▶ **Required work**
With the entries below as the source, tally the lines that contain the string "here" and give the number only.

▶ **Exercise material**

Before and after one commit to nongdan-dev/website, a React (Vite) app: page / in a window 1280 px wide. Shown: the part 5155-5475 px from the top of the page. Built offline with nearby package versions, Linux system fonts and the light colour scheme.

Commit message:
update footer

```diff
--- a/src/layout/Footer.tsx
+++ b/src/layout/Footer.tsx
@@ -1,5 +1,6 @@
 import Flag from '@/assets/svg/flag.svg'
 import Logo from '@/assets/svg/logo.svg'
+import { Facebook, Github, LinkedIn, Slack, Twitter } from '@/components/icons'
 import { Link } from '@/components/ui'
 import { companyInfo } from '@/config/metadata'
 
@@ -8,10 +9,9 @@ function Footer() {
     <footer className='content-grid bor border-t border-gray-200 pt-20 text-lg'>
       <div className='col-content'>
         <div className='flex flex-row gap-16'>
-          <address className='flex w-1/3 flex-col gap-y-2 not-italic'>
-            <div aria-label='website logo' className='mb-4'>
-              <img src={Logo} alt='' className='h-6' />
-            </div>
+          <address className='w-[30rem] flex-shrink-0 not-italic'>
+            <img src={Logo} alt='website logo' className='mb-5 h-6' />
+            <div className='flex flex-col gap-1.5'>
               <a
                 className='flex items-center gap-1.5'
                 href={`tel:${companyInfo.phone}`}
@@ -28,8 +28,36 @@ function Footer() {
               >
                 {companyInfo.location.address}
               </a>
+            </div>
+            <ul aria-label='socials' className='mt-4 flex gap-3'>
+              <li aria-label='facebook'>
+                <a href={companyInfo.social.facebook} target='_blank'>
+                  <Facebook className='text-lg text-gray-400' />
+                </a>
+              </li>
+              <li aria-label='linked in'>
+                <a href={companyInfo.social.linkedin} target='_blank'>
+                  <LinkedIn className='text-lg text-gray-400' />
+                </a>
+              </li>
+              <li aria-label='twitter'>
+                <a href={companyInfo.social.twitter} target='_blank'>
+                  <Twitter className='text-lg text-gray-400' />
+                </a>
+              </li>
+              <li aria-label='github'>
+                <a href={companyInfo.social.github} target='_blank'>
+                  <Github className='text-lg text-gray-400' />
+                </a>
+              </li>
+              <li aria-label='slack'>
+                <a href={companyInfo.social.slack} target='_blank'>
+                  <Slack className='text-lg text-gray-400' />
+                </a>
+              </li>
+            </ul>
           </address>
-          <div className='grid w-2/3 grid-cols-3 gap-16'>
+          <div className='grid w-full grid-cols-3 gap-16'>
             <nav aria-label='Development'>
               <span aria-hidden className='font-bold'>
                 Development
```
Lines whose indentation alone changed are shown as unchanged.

--

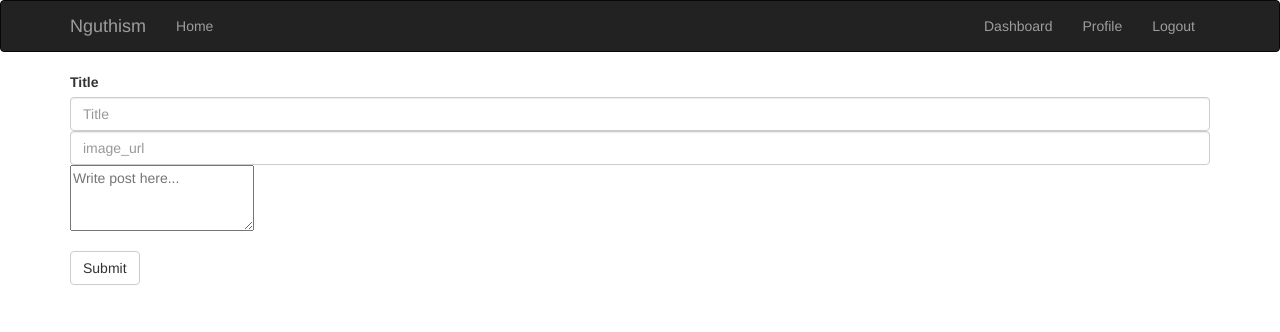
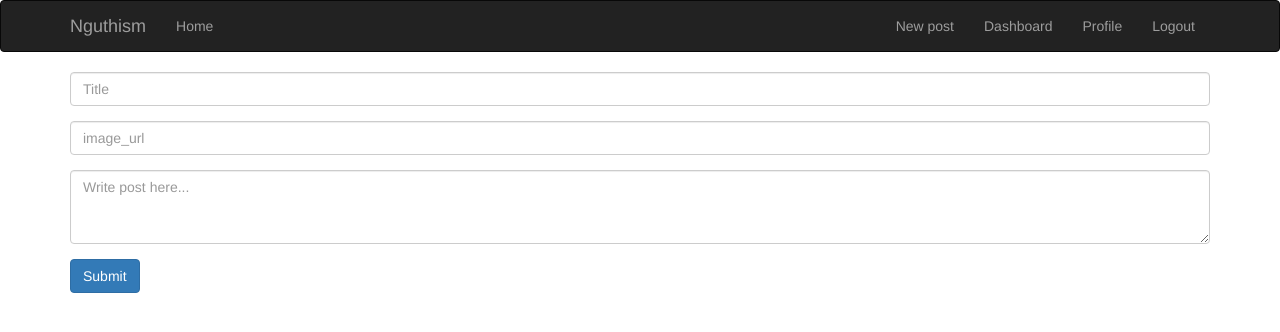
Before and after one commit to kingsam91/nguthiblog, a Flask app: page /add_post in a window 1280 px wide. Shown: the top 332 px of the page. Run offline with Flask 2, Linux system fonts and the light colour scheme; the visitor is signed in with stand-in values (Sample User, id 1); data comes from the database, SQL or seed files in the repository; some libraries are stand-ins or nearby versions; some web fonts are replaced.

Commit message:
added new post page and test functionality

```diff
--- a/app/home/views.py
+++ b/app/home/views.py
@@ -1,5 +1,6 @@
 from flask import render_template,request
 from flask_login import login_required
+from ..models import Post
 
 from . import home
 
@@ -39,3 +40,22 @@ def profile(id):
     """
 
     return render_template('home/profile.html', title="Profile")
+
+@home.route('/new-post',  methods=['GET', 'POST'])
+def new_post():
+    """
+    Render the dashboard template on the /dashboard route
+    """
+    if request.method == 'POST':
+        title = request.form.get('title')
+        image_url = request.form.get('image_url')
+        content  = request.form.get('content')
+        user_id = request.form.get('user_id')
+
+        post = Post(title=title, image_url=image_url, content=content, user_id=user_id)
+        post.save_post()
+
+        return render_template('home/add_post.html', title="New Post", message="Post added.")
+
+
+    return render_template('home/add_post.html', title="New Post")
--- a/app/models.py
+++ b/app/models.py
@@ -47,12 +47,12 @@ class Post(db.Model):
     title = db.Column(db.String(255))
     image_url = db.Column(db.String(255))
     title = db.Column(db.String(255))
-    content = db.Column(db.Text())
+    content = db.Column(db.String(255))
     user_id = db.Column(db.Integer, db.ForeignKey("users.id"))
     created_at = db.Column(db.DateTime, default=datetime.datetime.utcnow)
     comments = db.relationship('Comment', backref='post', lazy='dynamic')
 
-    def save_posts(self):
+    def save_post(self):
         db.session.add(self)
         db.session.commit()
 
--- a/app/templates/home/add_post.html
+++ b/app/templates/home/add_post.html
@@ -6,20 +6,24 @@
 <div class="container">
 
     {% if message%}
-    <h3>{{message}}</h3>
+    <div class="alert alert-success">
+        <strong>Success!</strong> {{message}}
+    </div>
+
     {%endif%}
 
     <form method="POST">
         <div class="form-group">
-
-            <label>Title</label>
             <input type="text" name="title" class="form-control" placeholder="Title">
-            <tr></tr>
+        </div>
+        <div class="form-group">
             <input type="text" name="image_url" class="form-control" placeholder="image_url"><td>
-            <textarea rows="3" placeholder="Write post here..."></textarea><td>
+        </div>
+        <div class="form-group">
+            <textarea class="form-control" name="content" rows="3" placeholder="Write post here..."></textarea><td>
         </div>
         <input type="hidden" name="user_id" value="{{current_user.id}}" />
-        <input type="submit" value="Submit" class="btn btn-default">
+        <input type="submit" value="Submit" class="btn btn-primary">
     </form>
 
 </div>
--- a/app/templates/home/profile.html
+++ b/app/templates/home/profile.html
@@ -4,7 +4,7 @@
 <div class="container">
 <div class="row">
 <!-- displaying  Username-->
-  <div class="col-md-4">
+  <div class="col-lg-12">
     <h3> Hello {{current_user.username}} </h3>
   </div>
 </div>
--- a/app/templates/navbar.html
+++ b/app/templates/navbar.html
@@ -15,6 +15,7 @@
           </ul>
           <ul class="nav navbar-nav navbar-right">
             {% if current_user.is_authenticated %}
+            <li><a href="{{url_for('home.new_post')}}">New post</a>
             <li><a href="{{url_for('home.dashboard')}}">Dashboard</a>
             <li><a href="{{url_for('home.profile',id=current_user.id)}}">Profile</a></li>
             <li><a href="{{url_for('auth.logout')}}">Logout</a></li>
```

▶ **Exercise result**
2